After I first read Rebecca Frech’s crisis pregnancy post, I shared it on Facebook with some reflections that eventually became my own contribution to the conversation.  One of my friends agreed with the main point of the post, but said she didn’t think it was a good idea to speak to unmarried or newly pregnant women about the potential trials of pregnancy.  She said she liked to “just focus on the positive” and “shield young ([especially] non mothers or unmarried) girls from too much talk of how hard it could be.”

I understand where she’s coming from.  After all, plenty of women are already afraid of pregnancy and parenthood, without us adding to it.  But if women are surrounded by messages that pregnancy is supposed to make you feel natural and empowered and joyful and radiant, what’s going to happen when they get pregnant unexpectedly?  In addition to the surprise, (and the heartburn, and the nausea, and the sciatica, and the weight gain, and the carpal tunnel, and the varicose veins, and the insomnia…) they are going to feel horribly guilty about their mixed emotions.  They will feel alone, because everyone else seems to be handling pregnancy just fine.  And this fear and guilt and loneliness will push them a little closer towards abortion.

I am not recommending that we just focus on the negative; I’m talking about giving women the whole picture.  We need to be giving women a three-part message: (1) pregnancy can be horrible, and that’s normal; (2) you are not alone, and we will support you; and (3) pregnancy is worth it.  Shielding them is not going to help them deal with the inevitable trials of pregnancy; but because we’re also letting them know that the baby is worth the suffering, we’re giving them the tools they need to get through it.

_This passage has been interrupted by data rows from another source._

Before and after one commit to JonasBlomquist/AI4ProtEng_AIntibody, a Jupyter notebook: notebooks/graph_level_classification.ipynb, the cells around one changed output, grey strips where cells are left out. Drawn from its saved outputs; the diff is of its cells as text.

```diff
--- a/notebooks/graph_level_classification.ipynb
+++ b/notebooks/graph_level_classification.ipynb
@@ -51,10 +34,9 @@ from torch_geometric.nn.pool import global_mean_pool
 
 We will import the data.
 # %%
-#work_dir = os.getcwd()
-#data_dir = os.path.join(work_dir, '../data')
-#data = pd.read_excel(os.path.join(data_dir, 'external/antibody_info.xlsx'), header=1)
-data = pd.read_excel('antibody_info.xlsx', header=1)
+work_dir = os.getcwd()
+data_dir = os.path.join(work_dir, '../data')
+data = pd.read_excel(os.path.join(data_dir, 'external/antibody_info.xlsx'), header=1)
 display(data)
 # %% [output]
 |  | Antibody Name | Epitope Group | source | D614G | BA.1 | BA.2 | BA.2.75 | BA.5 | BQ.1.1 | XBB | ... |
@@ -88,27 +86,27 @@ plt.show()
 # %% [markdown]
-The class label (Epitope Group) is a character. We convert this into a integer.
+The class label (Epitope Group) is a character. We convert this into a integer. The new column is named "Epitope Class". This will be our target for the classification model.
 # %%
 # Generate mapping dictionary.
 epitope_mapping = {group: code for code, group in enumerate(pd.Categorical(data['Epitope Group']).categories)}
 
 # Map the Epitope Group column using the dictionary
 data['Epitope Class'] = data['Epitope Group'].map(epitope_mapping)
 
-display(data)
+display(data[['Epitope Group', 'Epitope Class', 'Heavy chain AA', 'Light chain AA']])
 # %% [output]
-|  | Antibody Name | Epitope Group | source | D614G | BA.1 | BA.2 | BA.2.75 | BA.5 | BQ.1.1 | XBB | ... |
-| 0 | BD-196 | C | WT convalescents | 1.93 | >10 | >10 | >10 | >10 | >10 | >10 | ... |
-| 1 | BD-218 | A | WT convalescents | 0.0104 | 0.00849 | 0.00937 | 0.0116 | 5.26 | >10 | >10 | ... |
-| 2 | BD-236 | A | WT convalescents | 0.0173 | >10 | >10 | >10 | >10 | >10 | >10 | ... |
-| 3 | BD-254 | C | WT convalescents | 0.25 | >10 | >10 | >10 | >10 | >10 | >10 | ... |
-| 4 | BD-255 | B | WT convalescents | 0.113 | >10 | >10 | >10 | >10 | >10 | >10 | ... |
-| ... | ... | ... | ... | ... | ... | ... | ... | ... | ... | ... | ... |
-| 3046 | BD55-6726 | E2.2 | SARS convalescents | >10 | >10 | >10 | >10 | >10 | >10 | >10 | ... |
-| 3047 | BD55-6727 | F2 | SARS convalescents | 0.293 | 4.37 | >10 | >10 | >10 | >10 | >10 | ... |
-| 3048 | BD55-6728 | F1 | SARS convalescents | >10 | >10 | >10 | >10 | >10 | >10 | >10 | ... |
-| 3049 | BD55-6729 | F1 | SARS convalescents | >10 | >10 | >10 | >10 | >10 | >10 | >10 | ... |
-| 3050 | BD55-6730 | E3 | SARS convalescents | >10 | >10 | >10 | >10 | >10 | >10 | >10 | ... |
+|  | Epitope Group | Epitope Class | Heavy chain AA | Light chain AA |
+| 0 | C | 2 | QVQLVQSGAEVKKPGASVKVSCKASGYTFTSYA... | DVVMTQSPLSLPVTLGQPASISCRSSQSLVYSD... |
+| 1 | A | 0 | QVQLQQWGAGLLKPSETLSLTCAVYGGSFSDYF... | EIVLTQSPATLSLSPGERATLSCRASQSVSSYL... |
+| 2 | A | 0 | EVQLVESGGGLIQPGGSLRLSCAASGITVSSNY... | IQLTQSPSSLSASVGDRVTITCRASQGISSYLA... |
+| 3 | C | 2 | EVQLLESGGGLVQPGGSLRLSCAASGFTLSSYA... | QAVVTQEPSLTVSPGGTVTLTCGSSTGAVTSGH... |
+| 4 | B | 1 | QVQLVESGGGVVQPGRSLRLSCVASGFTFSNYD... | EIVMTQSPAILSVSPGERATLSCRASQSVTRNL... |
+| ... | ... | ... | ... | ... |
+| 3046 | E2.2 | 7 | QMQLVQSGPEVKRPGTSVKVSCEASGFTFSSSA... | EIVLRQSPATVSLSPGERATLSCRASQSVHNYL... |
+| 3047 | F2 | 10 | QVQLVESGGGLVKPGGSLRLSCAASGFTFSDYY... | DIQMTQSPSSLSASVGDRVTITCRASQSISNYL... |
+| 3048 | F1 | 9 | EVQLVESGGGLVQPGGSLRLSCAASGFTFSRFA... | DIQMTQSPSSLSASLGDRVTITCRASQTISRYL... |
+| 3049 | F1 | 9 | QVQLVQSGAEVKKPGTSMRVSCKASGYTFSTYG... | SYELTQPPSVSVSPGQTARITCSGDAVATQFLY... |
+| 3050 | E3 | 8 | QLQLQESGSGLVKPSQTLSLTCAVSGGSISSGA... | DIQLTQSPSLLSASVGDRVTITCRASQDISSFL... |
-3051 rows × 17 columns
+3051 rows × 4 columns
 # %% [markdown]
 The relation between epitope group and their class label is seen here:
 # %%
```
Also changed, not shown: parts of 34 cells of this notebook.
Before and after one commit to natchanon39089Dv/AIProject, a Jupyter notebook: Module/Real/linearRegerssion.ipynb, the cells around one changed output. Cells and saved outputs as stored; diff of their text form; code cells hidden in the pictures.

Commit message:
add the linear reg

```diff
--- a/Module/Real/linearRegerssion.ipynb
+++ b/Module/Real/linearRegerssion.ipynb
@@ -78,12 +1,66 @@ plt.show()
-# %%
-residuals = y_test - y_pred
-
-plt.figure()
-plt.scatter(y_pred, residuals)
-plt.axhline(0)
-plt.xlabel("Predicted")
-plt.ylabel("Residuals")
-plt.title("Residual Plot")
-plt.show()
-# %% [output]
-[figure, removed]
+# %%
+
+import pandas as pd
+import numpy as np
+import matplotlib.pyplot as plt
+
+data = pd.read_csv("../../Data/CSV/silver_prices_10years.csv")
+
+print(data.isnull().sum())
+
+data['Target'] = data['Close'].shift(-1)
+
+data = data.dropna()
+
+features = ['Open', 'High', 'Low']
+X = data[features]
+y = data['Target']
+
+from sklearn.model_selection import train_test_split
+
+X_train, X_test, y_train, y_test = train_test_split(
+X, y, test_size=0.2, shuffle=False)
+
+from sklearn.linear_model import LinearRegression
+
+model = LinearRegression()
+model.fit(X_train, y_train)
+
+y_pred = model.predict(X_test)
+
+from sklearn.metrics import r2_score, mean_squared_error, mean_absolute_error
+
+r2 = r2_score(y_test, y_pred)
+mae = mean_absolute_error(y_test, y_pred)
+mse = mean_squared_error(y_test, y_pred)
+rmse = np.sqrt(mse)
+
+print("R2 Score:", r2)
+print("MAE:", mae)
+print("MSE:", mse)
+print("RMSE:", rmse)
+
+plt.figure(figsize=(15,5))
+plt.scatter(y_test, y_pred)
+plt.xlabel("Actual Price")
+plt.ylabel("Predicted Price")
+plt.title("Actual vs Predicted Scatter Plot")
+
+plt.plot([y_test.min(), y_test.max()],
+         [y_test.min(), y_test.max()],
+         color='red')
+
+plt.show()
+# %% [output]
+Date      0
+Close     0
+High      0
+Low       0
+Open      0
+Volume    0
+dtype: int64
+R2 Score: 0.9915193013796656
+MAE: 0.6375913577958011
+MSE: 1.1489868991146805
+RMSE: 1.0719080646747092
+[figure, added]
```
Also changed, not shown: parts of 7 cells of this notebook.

My friend explained that the other reason she believed in “focusing on the positive” was that “attitude is huge in determining whether [pregnant women] will have a good time or a hard time of it.”  Now, as far as I understand, this has some psychological truth behind it; being positive really does help us with deal with rough times.  But when it comes to the experience of pregnancy, which is so emotional and life-changing, and varies so much from woman to woman, I think this is an extremely dangerous idea.  If someone had told me that I should try to have a more positive attitude during my last pregnancy, I would have been very angry, because it sounds unsympathetic: “if you weren’t so negative, you would feel better!”  And I would have felt guilty.  Inside me, a little voice would repeat that advice over and over again, whispering, “this is all your fault.  If you weren’t such a wimp, and if you were more open to life, you wouldn’t be complaining.”  Now let me tell you: this pregnancy was so bad that at one point this thought entered my mind: “if this was torture, I would have given in long ago and done everything they wanted me to.”  No amount of good attitude is going to help with that.  Now imagine a woman who has it much worse than me: maybe she has hyperemesis gravidarum, maybe she’s homeless, maybe she’s being abused by her boyfriend; do you think we did her a favor by telling her that pregnancy would be fine if she had a good attitude?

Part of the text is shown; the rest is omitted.